■ Work to complete ■
Word for word, give the data again without its pictures.

■ Record excerpts ■

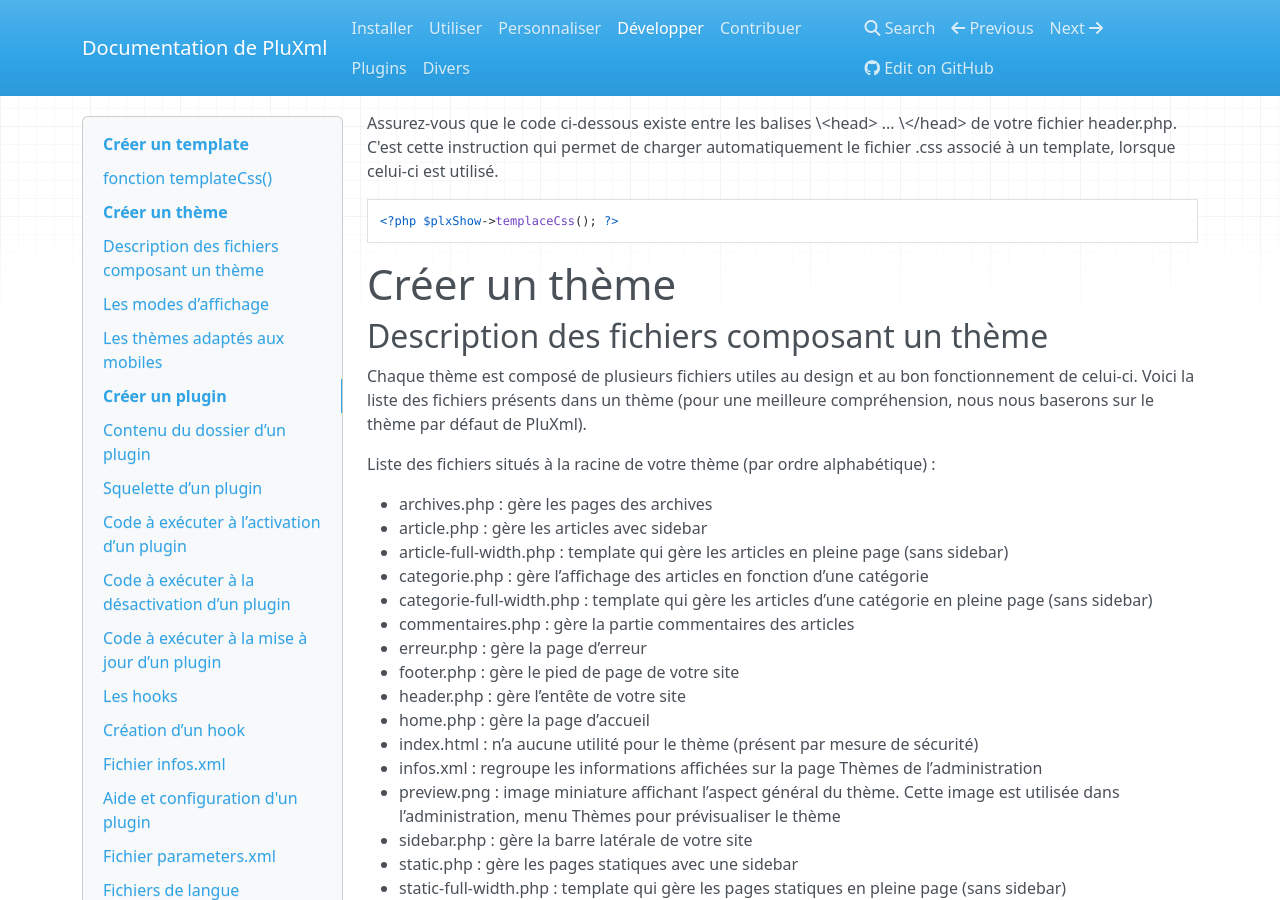
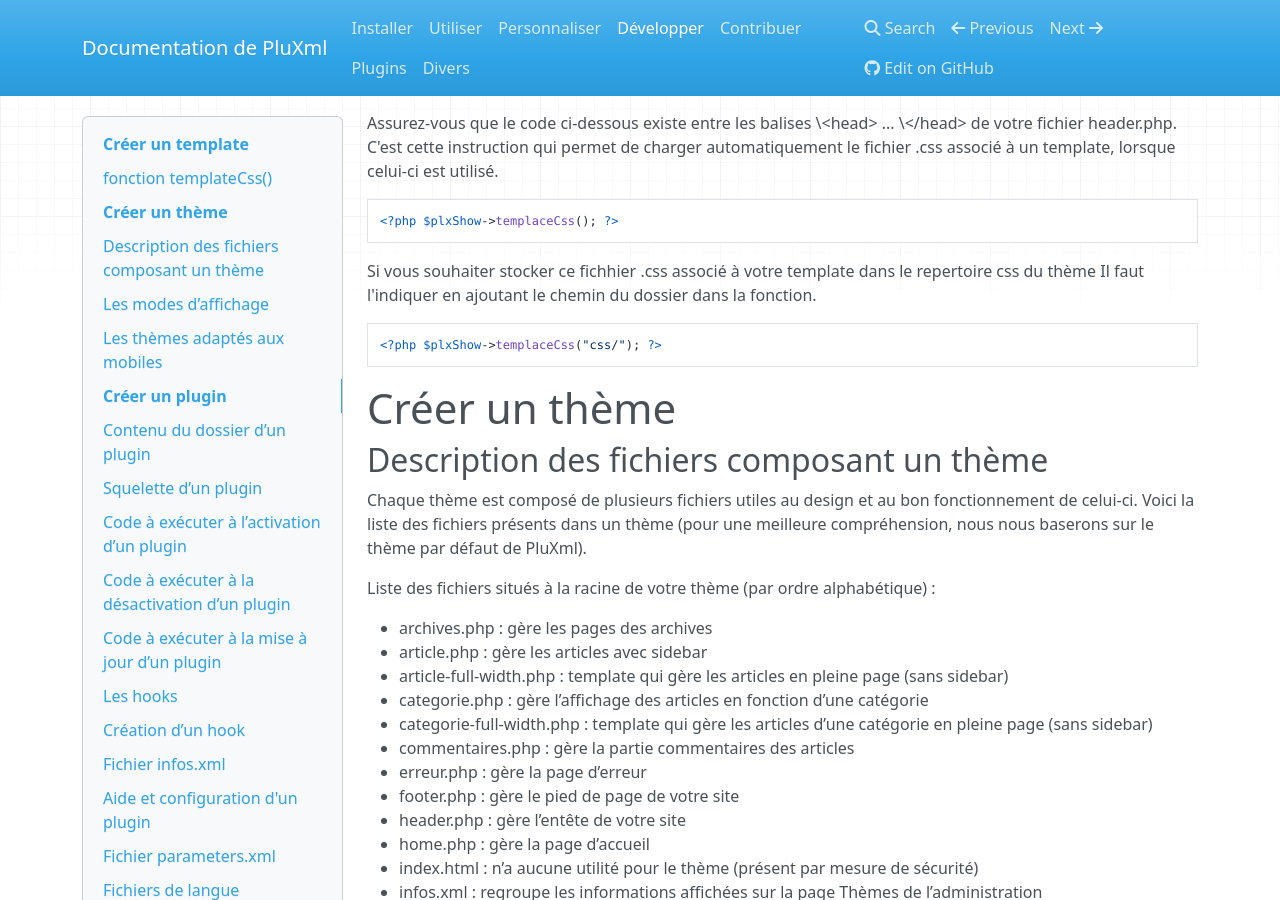
Before and after one commit to pluxml/PluXml-Wiki, an MkDocs documentation site: the page built from docs/developper/developpement.md, in a window 1280 px wide and 900 px high, scrolled down 690 px. Built offline with MkDocs 1.6.1, drawn with Linux system fonts in a browser that asks for light colours; nearby versions of some CDN libraries.

Commit message:
Update developpement.md
ajout exemple  option de chemin d'un fichier .css pour un template spécifique dans le sous dossier css/

```diff
--- a/docs/developper/developpement.md
+++ b/docs/developper/developpement.md
@@ -21,6 +21,11 @@
 
 
     <?php $plxShow->templaceCss(); ?>
+
+Si vous souhaiter stocker ce fichhier .css associé à votre template dans le repertoire css du thème Il faut l'indiquer en ajoutant le chemin du dossier dans la fonction.
+
+    <?php $plxShow->templaceCss("css/"); ?>
+
 
 # Créer un thème
 
```
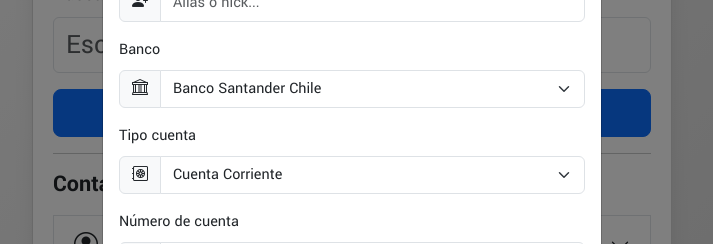
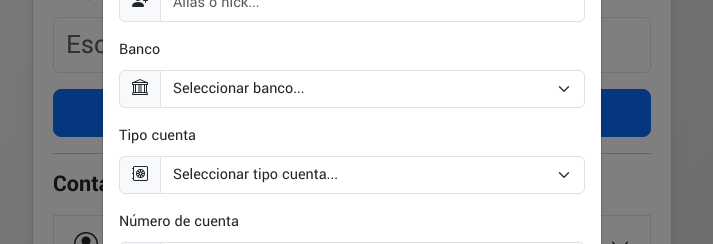
Before and after one commit to felipejoq/v-wallet-ui, a plain HTML site: page pages/send-money.html in a window 1280 px wide. Both pictures are taken after a click on the link "Agregar un contacto". Shown: the part 272-516 px from the top of the page, without its empty margins (288-1001 px from the left). Drawn offline with nearby package versions, Linux system fonts and the light colour scheme.

Commit message:
Modifica modal para agregar contacto

```diff
--- a/pages/send-money.html
+++ b/pages/send-money.html
@@ -141,6 +141,7 @@
                                 <i class="bi bi-bank"></i>
                             </span>
                             <select id="bank-name" class="form-select">
+                                <option value="">Seleccionar banco...</option>
                                 <option value="santander">Banco Santander Chile</option>
                                 <option value="bci">Banco de Crédito e Inversiones (BCI)</option>
                                 <option value="bice">Banco BICE</option>
@@ -156,6 +157,7 @@
                                 <i class="bi bi-safe2"></i>
                             </span>
                             <select id="account-type" class="form-select">
+                                <option value="">Seleccionar tipo cuenta...</option>
                                 <option value="corriente">Cuenta Corriente</option>
                                 <option value="vista">Cuenta Vista</option>
                                 <option value="ahorro">Cuenta de Ahorro</option>
```
Also changed, not shown: assets/media/previews/preview-07.png (added), 1 other file.
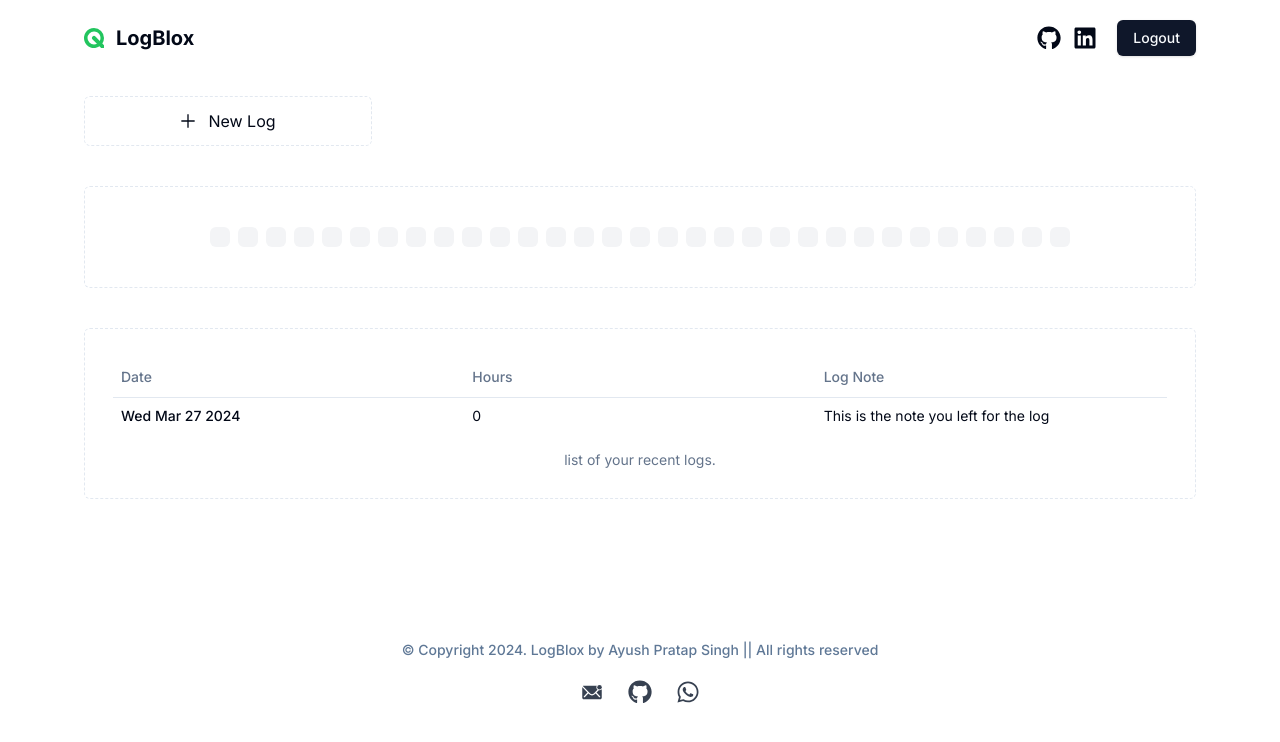
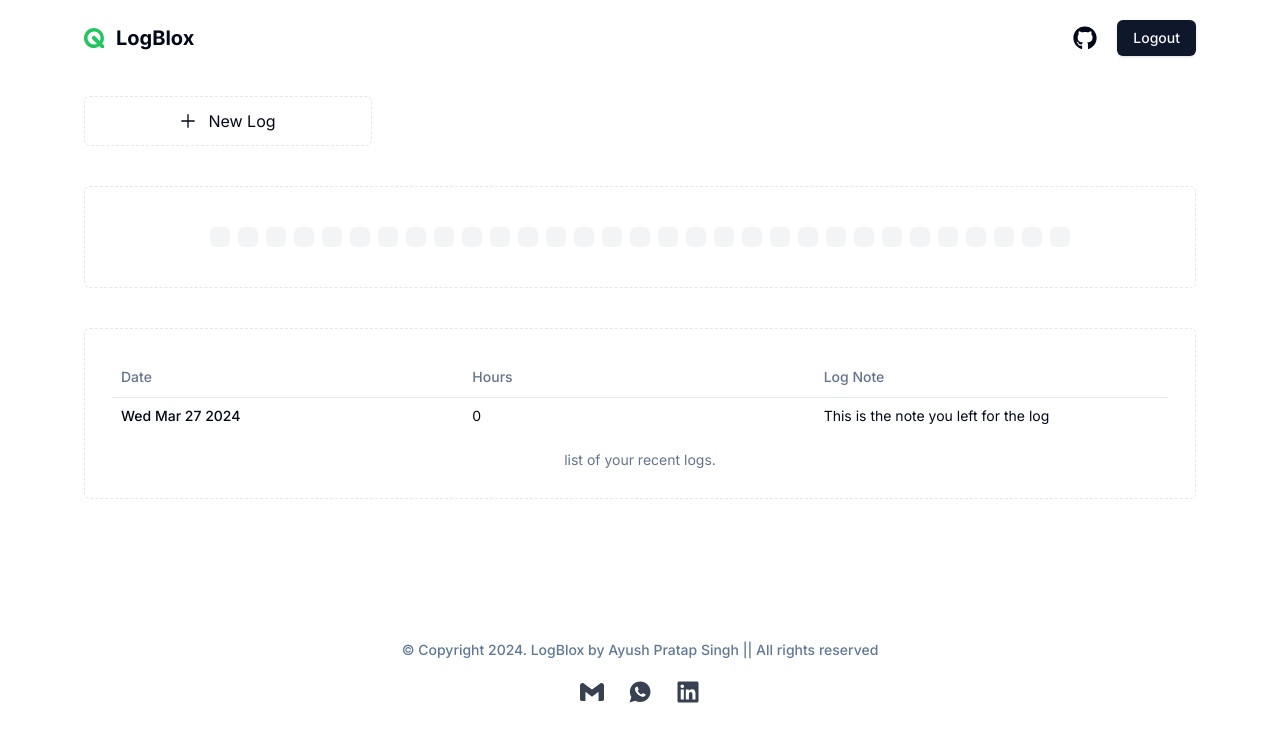
Before and after one commit to Ayuxh-Pratap/LogBlox, a Next.js app: page / in a window 1280 px wide. Shown: the top 742 px of the page. Built offline with nearby package versions, Linux system fonts and the light colour scheme.

Commit message:
layout fix v2

```diff
--- a/src/components/Footer.tsx
+++ b/src/components/Footer.tsx
@@ -1,12 +1,6 @@
-import Image from "next/image";
-import Logo from "../../public/assets/Logo.svg";
-import Facebook from "../../public/assets/Facebook.svg";
-import Twitter from "../../public/assets/X.svg";
-import Feed from "../../public/assets/Feed.svg";
-import { IoIosMailUnread } from "react-icons/io";
-import { FaWhatsapp } from "react-icons/fa";
-import { FaInstagram } from "react-icons/fa";
-import { FaGithub } from "react-icons/fa";
+import { SiGmail } from "react-icons/si";
+import { FaLinkedin } from "react-icons/fa";
+import { IoLogoWhatsapp } from "react-icons/io";
 
 export function Footer() {
 
@@ -36,9 +30,9 @@ export function Footer() {
       </p>
 
       <div className='flex items-center justify-center gap-6 pt-[56px] sm:pt-5 text-gray-700'>
-        <a href='mailto:ayuaharshita14@gmail.com' className='text-2xl'><IoIosMailUnread /></a>
-        <a href='https://github.com/Ayuxh-Pratap' className='text-2xl'><FaGithub /></a>
-        <a href='https://wa.me/9460865839' className='text-2xl'><FaWhatsapp /></a>
+        <a href='mailto:ayuaharshita14@gmail.com' className='text-2xl'><SiGmail /></a>
+        <a href='https://wa.me/9460865839' className='text-2xl'><IoLogoWhatsapp /></a>
+        <a href="https://www.linkedin.com/in/ayush-pratap-singh-7716b2295/" className="text-2xl" target='_blank'><FaLinkedin /></a>
       </div>
     </div>
   );
--- a/src/components/NavBar.tsx
+++ b/src/components/NavBar.tsx
@@ -2,7 +2,6 @@ import React from 'react'
 import { Button } from './ui/button'
 import { SiQuicktime } from "react-icons/si";
 import { FaGithub } from "react-icons/fa";
-import { FaLinkedin } from "react-icons/fa";
 
 export default function NavBar() {
   return (
@@ -12,10 +11,7 @@ export default function NavBar() {
         <h1 className='font-bold text-xl'>LogBlox</h1>
       </div>
       <div className='flex items-center gap-5'>
-        <div className='flex items-center gap-3'>
           <a href="https://github.com/Ayuxh-Pratap" target='_blank'><FaGithub className='text-2xl' /></a>
-          <a href="https://www.linkedin.com/in/ayush-pratap-singh-7716b2295/" target='_blank'><FaLinkedin className='text-2xl' /></a>
-        </div>
         <Button>Logout</Button>
       </div>
     </div>
```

■ Final answer ■
Before and after one commit to pluxml/PluXml-Wiki, an MkDocs documentation site: the page built from docs/developper/developpement.md, in a window 1280 px wide and 900 px high, scrolled down 690 px. Built offline with MkDocs 1.6.1, drawn with Linux system fonts in a browser that asks for light colours; nearby versions of some CDN libraries.

Commit message:
Update developpement.md
ajout exemple  option de chemin d'un fichier .css pour un template spécifique dans le sous dossier css/

```diff
--- a/docs/developper/developpement.md
+++ b/docs/developper/developpement.md
@@ -21,6 +21,11 @@
 
 
     <?php $plxShow->templaceCss(); ?>
+
+Si vous souhaiter stocker ce fichhier .css associé à votre template dans le repertoire css du thème Il faut l'indiquer en ajoutant le chemin du dossier dans la fonction.
+
+    <?php $plxShow->templaceCss("css/"); ?>
+
 
 # Créer un thème
 
```
Before and after one commit to felipejoq/v-wallet-ui, a plain HTML site: page pages/send-money.html in a window 1280 px wide. Both pictures are taken after a click on the link "Agregar un contacto". Shown: the part 272-516 px from the top of the page, without its empty margins (288-1001 px from the left). Drawn offline with nearby package versions, Linux system fonts and the light colour scheme.

Commit message:
Modifica modal para agregar contacto

```diff
--- a/pages/send-money.html
+++ b/pages/send-money.html
@@ -141,6 +141,7 @@
                                 <i class="bi bi-bank"></i>
                             </span>
                             <select id="bank-name" class="form-select">
+                                <option value="">Seleccionar banco...</option>
                                 <option value="santander">Banco Santander Chile</option>
                                 <option value="bci">Banco de Crédito e Inversiones (BCI)</option>
                                 <option value="bice">Banco BICE</option>
@@ -156,6 +157,7 @@
                                 <i class="bi bi-safe2"></i>
                             </span>
                             <select id="account-type" class="form-select">
+                                <option value="">Seleccionar tipo cuenta...</option>
                                 <option value="corriente">Cuenta Corriente</option>
                                 <option value="vista">Cuenta Vista</option>
                                 <option value="ahorro">Cuenta de Ahorro</option>
```
Also changed, not shown: assets/media/previews/preview-07.png (added), 1 other file.
Before and after one commit to Ayuxh-Pratap/LogBlox, a Next.js app: page / in a window 1280 px wide. Shown: the top 742 px of the page. Built offline with nearby package versions, Linux system fonts and the light colour scheme.

Commit message:
layout fix v2

```diff
--- a/src/components/Footer.tsx
+++ b/src/components/Footer.tsx
@@ -1,12 +1,6 @@
-import Image from "next/image";
-import Logo from "../../public/assets/Logo.svg";
-import Facebook from "../../public/assets/Facebook.svg";
-import Twitter from "../../public/assets/X.svg";
-import Feed from "../../public/assets/Feed.svg";
-import { IoIosMailUnread } from "react-icons/io";
-import { FaWhatsapp } from "react-icons/fa";
-import { FaInstagram } from "react-icons/fa";
-import { FaGithub } from "react-icons/fa";
+import { SiGmail } from "react-icons/si";
+import { FaLinkedin } from "react-icons/fa";
+import { IoLogoWhatsapp } from "react-icons/io";
 
 export function Footer() {
 
@@ -36,9 +30,9 @@ export function Footer() {
       </p>
 
       <div className='flex items-center justify-center gap-6 pt-[56px] sm:pt-5 text-gray-700'>
-        <a href='mailto:ayuaharshita14@gmail.com' className='text-2xl'><IoIosMailUnread /></a>
-        <a href='https://github.com/Ayuxh-Pratap' className='text-2xl'><FaGithub /></a>
-        <a href='https://wa.me/9460865839' className='text-2xl'><FaWhatsapp /></a>
+        <a href='mailto:ayuaharshita14@gmail.com' className='text-2xl'><SiGmail /></a>
+        <a href='https://wa.me/9460865839' className='text-2xl'><IoLogoWhatsapp /></a>
+        <a href="https://www.linkedin.com/in/ayush-pratap-singh-7716b2295/" className="text-2xl" target='_blank'><FaLinkedin /></a>
       </div>
     </div>
   );
--- a/src/components/NavBar.tsx
+++ b/src/components/NavBar.tsx
@@ -2,7 +2,6 @@ import React from 'react'
 import { Button } from './ui/button'
 import { SiQuicktime } from "react-icons/si";
 import { FaGithub } from "react-icons/fa";
-import { FaLinkedin } from "react-icons/fa";
 
 export default function NavBar() {
   return (
@@ -12,10 +11,7 @@ export default function NavBar() {
         <h1 className='font-bold text-xl'>LogBlox</h1>
       </div>
       <div className='flex items-center gap-5'>
-        <div className='flex items-center gap-3'>
           <a href="https://github.com/Ayuxh-Pratap" target='_blank'><FaGithub className='text-2xl' /></a>
-          <a href="https://www.linkedin.com/in/ayush-pratap-singh-7716b2295/" target='_blank'><FaLinkedin className='text-2xl' /></a>
-        </div>
         <Button>Logout</Button>
       </div>
     </div>
```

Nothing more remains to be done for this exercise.